DATA IN THIS EXERCISE
== == ==

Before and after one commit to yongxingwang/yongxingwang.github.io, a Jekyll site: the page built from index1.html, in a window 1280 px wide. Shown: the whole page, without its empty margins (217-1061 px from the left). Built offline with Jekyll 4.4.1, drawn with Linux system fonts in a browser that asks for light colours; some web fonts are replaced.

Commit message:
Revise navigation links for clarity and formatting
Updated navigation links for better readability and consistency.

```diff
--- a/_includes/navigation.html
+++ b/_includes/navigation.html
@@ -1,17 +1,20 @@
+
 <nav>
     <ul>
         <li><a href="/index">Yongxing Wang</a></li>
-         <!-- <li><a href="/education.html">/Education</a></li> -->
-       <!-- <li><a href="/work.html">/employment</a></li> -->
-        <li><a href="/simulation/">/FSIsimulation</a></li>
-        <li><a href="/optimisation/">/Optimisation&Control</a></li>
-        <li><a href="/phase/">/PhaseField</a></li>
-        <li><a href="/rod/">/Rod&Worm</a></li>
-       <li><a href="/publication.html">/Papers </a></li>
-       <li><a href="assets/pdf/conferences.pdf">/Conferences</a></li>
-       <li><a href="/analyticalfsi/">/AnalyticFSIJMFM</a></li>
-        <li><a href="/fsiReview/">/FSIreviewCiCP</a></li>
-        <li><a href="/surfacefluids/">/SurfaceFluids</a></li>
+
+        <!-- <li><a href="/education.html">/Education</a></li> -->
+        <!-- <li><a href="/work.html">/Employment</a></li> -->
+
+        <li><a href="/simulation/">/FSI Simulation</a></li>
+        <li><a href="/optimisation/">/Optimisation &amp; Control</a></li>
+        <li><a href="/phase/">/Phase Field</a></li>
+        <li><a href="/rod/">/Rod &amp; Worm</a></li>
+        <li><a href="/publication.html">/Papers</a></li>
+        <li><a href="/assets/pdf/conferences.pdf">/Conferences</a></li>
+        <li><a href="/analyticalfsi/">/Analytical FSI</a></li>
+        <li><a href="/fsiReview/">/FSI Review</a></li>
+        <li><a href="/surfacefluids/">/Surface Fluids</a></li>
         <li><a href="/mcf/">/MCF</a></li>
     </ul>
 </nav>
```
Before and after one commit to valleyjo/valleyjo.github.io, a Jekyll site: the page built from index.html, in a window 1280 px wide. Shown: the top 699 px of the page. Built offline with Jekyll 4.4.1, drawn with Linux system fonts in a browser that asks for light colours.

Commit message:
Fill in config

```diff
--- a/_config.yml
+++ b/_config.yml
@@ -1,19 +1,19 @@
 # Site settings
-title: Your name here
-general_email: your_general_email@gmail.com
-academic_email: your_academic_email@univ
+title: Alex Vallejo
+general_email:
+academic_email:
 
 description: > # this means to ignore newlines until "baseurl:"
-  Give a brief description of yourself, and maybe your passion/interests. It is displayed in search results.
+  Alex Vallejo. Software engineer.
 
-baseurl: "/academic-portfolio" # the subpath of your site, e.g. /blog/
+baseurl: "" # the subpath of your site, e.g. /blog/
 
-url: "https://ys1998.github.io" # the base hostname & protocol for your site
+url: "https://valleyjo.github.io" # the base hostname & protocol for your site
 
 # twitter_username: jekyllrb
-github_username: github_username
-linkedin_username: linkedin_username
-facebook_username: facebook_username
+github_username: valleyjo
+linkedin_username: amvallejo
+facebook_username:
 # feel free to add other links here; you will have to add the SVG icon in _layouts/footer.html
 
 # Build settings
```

== == ==

PROBLEM TO SOLVE
Find and copy each line in the material above where the string "assets" occurs.

RESULT FOR THIS TASK
-       <li><a href="assets/pdf/conferences.pdf">/Conferences</a></li>
+        <li><a href="/assets/pdf/conferences.pdf">/Conferences</a></li>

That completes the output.